(Modification records)
________________________________________

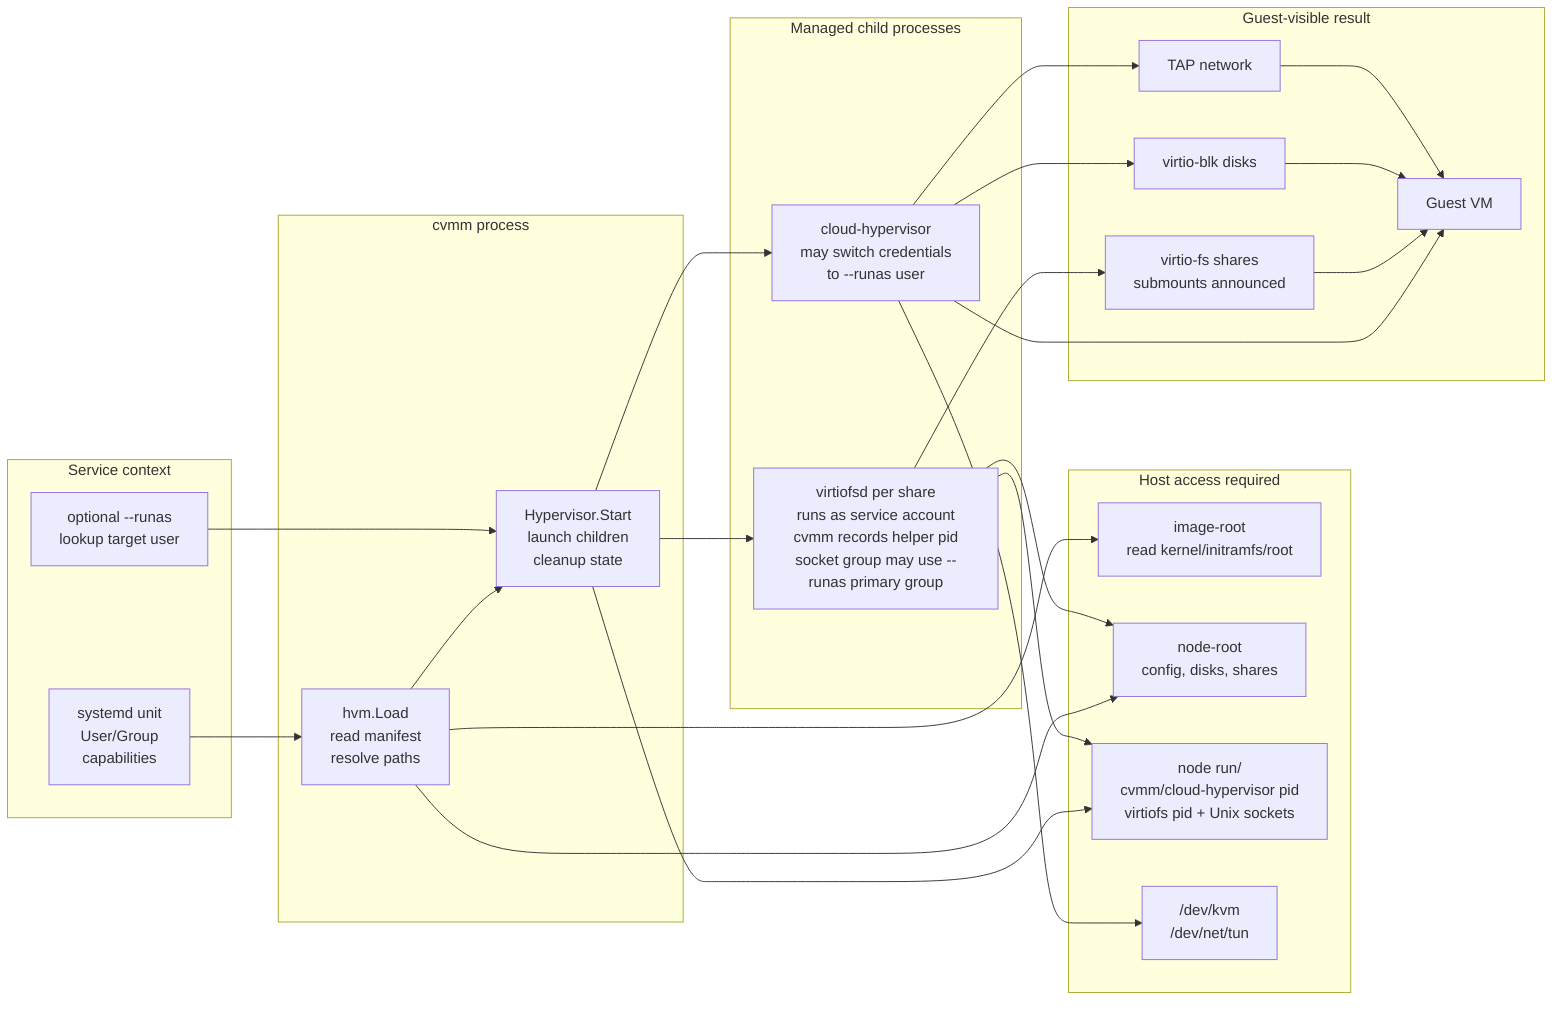
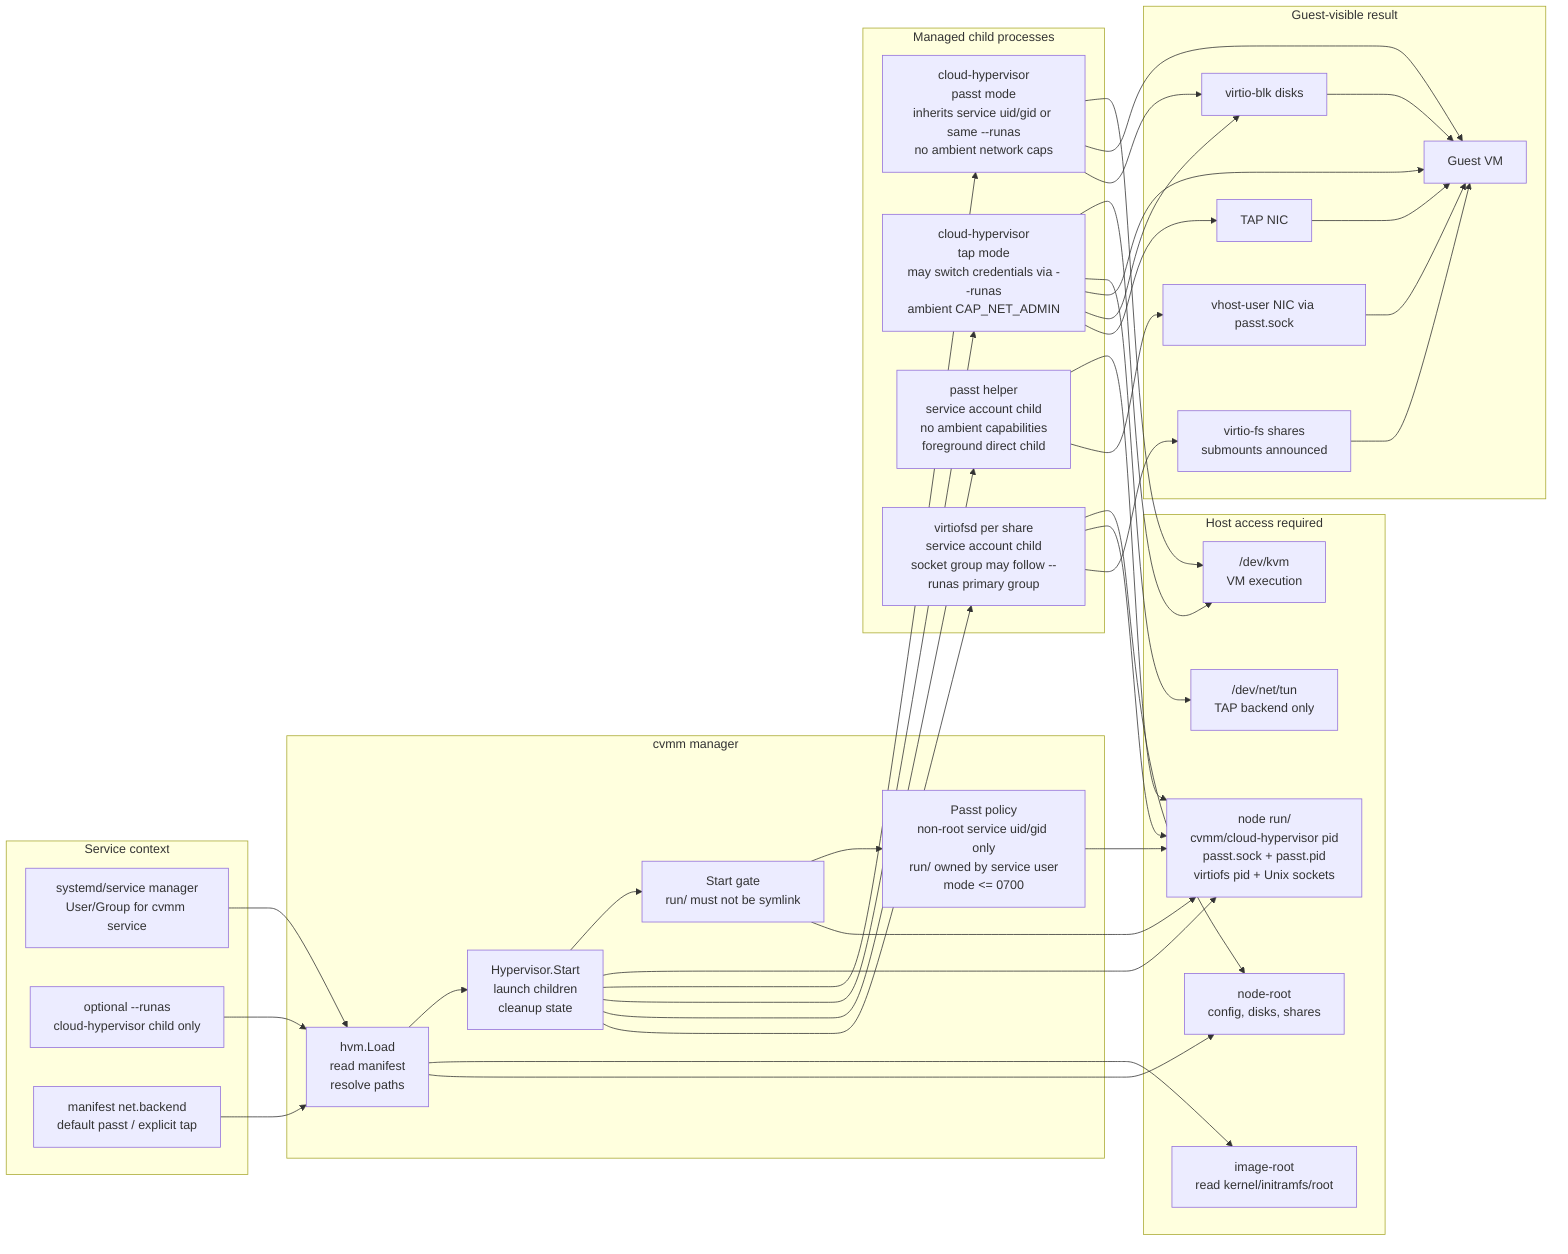
flowchart LR
    subgraph svc["Service context"]
-         systemd["systemd unit\nUser/Group\ncapabilities"]
-         runas["optional --runas\nlookup target user"]
+         systemd["systemd/service manager\nUser/Group for cvmm service"]
+         runas["optional --runas\ncloud-hypervisor child only"]
+         backend["manifest net.backend\ndefault passt / explicit tap"]
    end

-     subgraph cvmm["cvmm process"]
+     subgraph cvmm["cvmm manager"]
        load["hvm.Load\nread manifest\nresolve paths"]
        start["Hypervisor.Start\nlaunch children\ncleanup state"]
+         runtimeGate["Start gate\nrun/ must not be symlink"]
+         policy["Passt policy\nnon-root service uid/gid only\nrun/ owned by service user\nmode <= 0700"]
    end

    subgraph host["Host access required"]
        image["image-root\nread kernel/initramfs/root"]
        node["node-root\nconfig, disks, shares"]
-         run["node run/\ncvmm/cloud-hypervisor pid\nvirtiofs pid + Unix sockets"]
-         devices["/dev/kvm\n/dev/net/tun"]
+         run["node run/\ncvmm/cloud-hypervisor pid\npasst.sock + passt.pid\nvirtiofs pid + Unix sockets"]
+         kvm["/dev/kvm\nVM execution"]
+         tun["/dev/net/tun\nTAP backend only"]
    end

    subgraph children["Managed child processes"]
-         ch["cloud-hypervisor\nmay switch credentials\nto --runas user"]
-         vfs["virtiofsd per share\nruns as service account\ncvmm records helper pid\nsocket group may use --runas primary group"]
+         chPasst["cloud-hypervisor\npasst mode\ninherits service uid/gid or same --runas\nno ambient network caps"]
+         chTap["cloud-hypervisor\ntap mode\nmay switch credentials via --runas\nambient CAP_NET_ADMIN"]
+         passt["passt helper\nservice account child\nno ambient capabilities\nforeground direct child"]
+         vfs["virtiofsd per share\nservice account child\nsocket group may follow --runas primary group"]
    end

    subgraph guest["Guest-visible result"]
        vm["Guest VM"]
        block["virtio-blk disks"]
        fs["virtio-fs shares\nsubmounts announced"]
-         net["TAP network"]
+         netPasst["vhost-user NIC via passt.sock"]
+         netTap["TAP NIC"]
    end

    systemd --> load --> start
-     runas --> start
+     runas --> load
+     backend --> load
+     start --> runtimeGate
+     runtimeGate --> policy
    load --> image
    load --> node
    start --> run
-     start --> ch
+     runtimeGate --> run
+     policy --> run
+     start --> chPasst
+     start --> chTap
+     start --> passt
    start --> vfs
-     ch --> devices
-     ch --> vm
-     ch --> block
-     ch --> net
+     chPasst --> kvm
+     chTap --> kvm
+     chTap --> tun
+     passt --> run
    vfs --> node
    vfs --> run
+     chPasst --> vm
+     chTap --> vm
+     chPasst --> block
+     chTap --> block
+     passt --> netPasst
+     chTap --> netTap
    vfs --> fs
    fs --> vm
    block --> vm
-     net --> vm
+     netPasst --> vm
+     netTap --> vm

________________________________________

**WHAT TO DO**
Exact reproduction of the entries above is required, with pictures excluded.

**TASK RESPONSE**
flowchart LR
    subgraph svc["Service context"]
-         systemd["systemd unit\nUser/Group\ncapabilities"]
-         runas["optional --runas\nlookup target user"]
+         systemd["systemd/service manager\nUser/Group for cvmm service"]
+         runas["optional --runas\ncloud-hypervisor child only"]
+         backend["manifest net.backend\ndefault passt / explicit tap"]
    end

-     subgraph cvmm["cvmm process"]
+     subgraph cvmm["cvmm manager"]
        load["hvm.Load\nread manifest\nresolve paths"]
        start["Hypervisor.Start\nlaunch children\ncleanup state"]
+         runtimeGate["Start gate\nrun/ must not be symlink"]
+         policy["Passt policy\nnon-root service uid/gid only\nrun/ owned by service user\nmode <= 0700"]
    end

    subgraph host["Host access required"]
        image["image-root\nread kernel/initramfs/root"]
        node["node-root\nconfig, disks, shares"]
-         run["node run/\ncvmm/cloud-hypervisor pid\nvirtiofs pid + Unix sockets"]
-         devices["/dev/kvm\n/dev/net/tun"]
+         run["node run/\ncvmm/cloud-hypervisor pid\npasst.sock + passt.pid\nvirtiofs pid + Unix sockets"]
+         kvm["/dev/kvm\nVM execution"]
+         tun["/dev/net/tun\nTAP backend only"]
    end

    subgraph children["Managed child processes"]
-         ch["cloud-hypervisor\nmay switch credentials\nto --runas user"]
-         vfs["virtiofsd per share\nruns as service account\ncvmm records helper pid\nsocket group may use --runas primary group"]
+         chPasst["cloud-hypervisor\npasst mode\ninherits service uid/gid or same --runas\nno ambient network caps"]
+         chTap["cloud-hypervisor\ntap mode\nmay switch credentials via --runas\nambient CAP_NET_ADMIN"]
+         passt["passt helper\nservice account child\nno ambient capabilities\nforeground direct child"]
+         vfs["virtiofsd per share\nservice account child\nsocket group may follow --runas primary group"]
    end

    subgraph guest["Guest-visible result"]
        vm["Guest VM"]
        block["virtio-blk disks"]
        fs["virtio-fs shares\nsubmounts announced"]
-         net["TAP network"]
+         netPasst["vhost-user NIC via passt.sock"]
+         netTap["TAP NIC"]
    end

    systemd --> load --> start
-     runas --> start
+     runas --> load
+     backend --> load
+     start --> runtimeGate
+     runtimeGate --> policy
    load --> image
    load --> node
    start --> run
-     start --> ch
+     runtimeGate --> run
+     policy --> run
+     start --> chPasst
+     start --> chTap
+     start --> passt
    start --> vfs
-     ch --> devices
-     ch --> vm
-     ch --> block
-     ch --> net
+     chPasst --> kvm
+     chTap --> kvm
+     chTap --> tun
+     passt --> run
    vfs --> node
    vfs --> run
+     chPasst --> vm
+     chTap --> vm
+     chPasst --> block
+     chTap --> block
+     passt --> netPasst
+     chTap --> netTap
    vfs --> fs
    fs --> vm
    block --> vm
-     net --> vm
+     netPasst --> vm
+     netTap --> vm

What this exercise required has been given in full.